the kid's mouth."
The parent bought the baby food at one of three Ralphs
supermarkets in the city, but Jette could not specify which one.
Items packaged and shipped with the tainted food have been pulled
from the stores' shelves, and investigators are determining how many
more grocers should follow suit, he added.
Police are unsure how or where the safety pin was placed in the
bottle.
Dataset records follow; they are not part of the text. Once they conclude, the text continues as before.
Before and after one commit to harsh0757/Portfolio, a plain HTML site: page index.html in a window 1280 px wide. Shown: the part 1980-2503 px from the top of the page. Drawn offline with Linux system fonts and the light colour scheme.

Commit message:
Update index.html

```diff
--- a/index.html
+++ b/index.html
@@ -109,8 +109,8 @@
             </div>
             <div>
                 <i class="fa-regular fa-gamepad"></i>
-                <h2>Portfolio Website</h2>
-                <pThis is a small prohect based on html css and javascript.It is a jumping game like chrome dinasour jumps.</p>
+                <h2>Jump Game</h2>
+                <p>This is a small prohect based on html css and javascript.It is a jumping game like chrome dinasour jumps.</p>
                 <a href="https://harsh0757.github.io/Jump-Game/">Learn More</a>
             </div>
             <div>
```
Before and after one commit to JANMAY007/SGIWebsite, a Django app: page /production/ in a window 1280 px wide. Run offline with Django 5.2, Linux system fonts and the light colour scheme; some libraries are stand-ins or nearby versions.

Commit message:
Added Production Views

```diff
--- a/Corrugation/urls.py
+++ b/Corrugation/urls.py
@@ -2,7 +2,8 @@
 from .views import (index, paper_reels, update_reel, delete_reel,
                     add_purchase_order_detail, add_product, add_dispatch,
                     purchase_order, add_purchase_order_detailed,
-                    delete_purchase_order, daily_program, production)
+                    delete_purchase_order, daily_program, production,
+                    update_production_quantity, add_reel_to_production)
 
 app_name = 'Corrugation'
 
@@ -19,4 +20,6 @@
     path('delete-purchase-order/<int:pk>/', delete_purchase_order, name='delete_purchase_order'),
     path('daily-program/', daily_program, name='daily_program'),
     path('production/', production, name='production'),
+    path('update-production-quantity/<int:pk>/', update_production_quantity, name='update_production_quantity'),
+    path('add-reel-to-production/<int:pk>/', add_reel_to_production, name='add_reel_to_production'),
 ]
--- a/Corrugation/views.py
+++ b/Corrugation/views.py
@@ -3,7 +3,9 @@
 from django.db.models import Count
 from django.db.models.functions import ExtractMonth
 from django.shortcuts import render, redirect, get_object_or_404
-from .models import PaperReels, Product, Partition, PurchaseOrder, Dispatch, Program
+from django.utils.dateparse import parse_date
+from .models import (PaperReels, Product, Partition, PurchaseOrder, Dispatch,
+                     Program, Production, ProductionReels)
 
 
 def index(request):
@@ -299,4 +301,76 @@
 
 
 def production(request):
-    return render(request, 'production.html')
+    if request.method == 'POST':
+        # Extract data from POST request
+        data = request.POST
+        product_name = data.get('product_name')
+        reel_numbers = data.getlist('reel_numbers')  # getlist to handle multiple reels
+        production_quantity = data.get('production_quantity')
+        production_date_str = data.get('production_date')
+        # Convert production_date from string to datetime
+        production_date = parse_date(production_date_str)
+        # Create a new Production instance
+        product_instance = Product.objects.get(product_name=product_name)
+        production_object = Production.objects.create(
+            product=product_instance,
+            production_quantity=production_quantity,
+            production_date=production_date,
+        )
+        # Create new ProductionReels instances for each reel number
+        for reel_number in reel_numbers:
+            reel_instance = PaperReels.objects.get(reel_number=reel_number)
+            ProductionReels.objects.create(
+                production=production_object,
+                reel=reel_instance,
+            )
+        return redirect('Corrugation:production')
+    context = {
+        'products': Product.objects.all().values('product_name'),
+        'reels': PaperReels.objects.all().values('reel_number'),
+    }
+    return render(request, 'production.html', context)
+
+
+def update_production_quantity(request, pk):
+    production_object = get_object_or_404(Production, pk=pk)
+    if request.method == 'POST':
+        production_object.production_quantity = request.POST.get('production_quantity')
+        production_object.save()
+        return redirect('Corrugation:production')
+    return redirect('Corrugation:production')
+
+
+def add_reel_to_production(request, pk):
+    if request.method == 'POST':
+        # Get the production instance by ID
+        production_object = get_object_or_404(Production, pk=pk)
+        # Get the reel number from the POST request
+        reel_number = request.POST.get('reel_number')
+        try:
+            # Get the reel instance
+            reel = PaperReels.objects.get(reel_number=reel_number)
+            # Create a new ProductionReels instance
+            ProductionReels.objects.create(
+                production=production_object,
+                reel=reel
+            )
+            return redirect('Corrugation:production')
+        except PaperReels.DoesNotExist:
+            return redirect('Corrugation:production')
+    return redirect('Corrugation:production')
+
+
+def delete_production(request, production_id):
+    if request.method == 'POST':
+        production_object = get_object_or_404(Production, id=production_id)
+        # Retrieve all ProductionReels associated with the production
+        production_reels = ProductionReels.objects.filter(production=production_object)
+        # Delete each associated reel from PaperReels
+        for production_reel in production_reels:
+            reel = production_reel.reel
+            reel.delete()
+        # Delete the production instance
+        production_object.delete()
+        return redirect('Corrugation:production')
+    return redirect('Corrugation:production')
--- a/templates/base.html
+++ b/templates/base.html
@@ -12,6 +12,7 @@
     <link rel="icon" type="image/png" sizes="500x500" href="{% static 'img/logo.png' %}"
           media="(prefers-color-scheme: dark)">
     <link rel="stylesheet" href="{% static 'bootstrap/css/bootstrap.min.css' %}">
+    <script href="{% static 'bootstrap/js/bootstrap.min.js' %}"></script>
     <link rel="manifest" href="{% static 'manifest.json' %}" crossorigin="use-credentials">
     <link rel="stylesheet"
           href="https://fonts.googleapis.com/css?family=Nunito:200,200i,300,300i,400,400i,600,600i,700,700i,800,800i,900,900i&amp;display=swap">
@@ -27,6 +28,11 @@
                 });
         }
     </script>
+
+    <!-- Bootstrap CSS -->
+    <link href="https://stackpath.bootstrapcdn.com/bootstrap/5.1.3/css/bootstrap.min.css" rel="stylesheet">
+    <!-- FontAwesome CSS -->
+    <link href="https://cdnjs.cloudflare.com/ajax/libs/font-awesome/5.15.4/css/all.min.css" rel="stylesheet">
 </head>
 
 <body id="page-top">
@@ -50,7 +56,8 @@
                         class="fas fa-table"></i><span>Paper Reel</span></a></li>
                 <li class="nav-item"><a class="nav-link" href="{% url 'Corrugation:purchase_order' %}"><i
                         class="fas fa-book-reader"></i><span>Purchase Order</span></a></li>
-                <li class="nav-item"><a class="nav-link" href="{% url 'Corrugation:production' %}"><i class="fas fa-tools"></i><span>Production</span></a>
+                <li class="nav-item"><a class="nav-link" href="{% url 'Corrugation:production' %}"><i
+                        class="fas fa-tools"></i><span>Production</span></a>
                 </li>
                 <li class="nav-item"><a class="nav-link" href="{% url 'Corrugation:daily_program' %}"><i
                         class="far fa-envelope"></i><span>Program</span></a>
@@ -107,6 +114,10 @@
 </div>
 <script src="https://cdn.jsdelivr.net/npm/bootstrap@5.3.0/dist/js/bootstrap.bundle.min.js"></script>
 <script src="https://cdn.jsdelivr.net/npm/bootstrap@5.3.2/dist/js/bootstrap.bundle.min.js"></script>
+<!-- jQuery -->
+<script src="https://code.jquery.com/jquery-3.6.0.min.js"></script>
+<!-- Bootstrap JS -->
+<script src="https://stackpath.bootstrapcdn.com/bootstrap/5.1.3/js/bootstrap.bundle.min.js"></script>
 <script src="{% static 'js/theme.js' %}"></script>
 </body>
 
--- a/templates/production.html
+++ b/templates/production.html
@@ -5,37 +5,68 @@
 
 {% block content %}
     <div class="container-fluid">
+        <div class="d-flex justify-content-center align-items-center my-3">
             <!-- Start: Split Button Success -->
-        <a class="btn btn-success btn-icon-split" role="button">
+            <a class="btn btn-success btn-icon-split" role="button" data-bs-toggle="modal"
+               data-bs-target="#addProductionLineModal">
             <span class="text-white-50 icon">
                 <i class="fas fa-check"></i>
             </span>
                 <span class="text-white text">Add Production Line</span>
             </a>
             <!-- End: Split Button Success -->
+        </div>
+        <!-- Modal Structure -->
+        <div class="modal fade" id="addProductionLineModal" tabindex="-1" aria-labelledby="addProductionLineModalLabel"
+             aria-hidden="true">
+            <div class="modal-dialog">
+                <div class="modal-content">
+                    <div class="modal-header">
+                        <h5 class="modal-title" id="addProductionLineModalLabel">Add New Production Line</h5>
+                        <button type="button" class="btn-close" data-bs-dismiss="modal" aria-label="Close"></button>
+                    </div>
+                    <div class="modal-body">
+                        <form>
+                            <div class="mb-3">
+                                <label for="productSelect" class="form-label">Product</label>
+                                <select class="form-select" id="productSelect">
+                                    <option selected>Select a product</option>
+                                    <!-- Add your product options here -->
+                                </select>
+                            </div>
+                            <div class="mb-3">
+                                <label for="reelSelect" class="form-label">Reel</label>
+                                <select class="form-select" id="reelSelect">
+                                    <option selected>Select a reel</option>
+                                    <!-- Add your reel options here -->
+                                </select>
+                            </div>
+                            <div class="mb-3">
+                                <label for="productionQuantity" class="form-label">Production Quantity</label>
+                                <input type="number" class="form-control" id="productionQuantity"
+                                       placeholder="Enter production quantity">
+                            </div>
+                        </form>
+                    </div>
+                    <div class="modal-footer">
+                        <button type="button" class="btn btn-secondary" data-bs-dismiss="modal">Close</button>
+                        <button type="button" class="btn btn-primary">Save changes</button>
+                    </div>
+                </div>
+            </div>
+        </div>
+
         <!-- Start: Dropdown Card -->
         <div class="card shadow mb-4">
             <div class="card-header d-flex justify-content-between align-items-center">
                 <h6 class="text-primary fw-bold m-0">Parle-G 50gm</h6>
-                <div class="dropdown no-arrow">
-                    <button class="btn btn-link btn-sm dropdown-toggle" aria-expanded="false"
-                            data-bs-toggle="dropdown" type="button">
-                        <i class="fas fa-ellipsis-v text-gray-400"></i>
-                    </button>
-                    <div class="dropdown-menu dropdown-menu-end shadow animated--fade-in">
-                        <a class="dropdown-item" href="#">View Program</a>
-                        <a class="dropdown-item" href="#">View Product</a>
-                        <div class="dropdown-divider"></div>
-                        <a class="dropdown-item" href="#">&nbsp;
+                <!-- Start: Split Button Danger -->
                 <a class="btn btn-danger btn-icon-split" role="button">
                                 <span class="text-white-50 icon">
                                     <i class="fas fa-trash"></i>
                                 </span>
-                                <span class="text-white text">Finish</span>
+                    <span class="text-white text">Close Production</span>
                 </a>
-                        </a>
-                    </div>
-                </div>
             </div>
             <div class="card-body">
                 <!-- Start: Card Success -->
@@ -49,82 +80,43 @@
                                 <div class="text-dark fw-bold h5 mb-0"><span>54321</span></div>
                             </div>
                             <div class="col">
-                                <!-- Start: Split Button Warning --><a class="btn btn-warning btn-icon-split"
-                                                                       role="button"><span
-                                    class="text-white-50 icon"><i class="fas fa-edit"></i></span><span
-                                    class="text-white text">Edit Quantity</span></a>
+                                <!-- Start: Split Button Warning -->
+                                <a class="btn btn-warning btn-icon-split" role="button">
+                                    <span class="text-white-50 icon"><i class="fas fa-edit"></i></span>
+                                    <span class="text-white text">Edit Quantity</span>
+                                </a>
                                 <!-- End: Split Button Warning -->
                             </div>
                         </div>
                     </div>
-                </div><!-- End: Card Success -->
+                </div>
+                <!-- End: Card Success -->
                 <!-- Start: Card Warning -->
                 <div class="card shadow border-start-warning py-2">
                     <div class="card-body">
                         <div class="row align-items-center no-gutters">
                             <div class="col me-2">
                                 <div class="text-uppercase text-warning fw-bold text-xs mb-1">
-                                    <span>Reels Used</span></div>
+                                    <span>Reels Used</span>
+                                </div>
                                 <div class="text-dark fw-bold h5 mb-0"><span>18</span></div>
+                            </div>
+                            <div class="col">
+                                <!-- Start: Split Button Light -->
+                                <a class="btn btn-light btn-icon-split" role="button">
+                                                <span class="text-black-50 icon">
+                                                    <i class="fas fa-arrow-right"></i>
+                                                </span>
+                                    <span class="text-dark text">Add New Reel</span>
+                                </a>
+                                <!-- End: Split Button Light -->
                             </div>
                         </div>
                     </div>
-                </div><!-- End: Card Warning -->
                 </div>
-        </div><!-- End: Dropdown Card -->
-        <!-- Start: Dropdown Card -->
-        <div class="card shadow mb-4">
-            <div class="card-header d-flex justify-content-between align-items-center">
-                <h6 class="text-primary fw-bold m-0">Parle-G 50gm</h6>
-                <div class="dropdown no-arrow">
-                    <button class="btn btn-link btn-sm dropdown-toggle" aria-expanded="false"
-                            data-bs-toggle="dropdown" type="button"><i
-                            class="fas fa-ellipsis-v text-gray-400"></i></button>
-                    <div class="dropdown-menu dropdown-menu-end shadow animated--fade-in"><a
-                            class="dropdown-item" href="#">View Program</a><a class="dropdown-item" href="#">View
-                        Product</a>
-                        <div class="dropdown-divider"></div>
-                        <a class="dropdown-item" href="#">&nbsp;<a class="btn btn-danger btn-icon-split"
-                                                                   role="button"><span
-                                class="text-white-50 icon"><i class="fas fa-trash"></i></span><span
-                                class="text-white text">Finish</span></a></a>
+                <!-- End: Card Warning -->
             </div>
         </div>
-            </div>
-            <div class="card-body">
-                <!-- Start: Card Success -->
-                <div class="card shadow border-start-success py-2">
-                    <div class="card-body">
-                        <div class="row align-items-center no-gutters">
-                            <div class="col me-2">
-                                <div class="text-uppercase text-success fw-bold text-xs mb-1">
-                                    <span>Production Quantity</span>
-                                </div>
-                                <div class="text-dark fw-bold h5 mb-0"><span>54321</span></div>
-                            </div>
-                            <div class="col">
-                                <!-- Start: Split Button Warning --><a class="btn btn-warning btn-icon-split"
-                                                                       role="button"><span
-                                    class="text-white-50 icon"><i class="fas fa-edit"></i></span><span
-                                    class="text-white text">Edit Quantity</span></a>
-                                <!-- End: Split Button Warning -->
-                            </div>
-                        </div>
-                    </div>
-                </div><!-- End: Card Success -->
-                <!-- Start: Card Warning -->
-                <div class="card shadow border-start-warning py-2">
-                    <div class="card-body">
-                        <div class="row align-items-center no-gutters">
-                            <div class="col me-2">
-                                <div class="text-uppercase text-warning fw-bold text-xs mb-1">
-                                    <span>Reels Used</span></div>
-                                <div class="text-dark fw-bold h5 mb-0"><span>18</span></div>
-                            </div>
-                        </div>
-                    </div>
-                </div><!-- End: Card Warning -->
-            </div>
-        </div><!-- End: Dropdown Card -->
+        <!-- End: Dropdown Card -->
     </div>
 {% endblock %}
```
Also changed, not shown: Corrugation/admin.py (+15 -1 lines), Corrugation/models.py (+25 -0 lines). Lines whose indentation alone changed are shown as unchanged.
But Lisa Lewis, a spokeswoman for St. Louis- based Beechnut
Nutrition Corp., does not believe the tampering happened in the
"Unfortunately, the customer doesn't recall if the safety button
was down or if there was a loud pop when opened," said Lewis,
referring to the bottle's safety devices.
Lewis said Friday that Beechnut is cooperating with police, but
doesn't plan to recall items until investigators tell the company
This incident does not appear to be connected to the contaminated
bottle of baby food found earlier this week in Irvine, Jette said.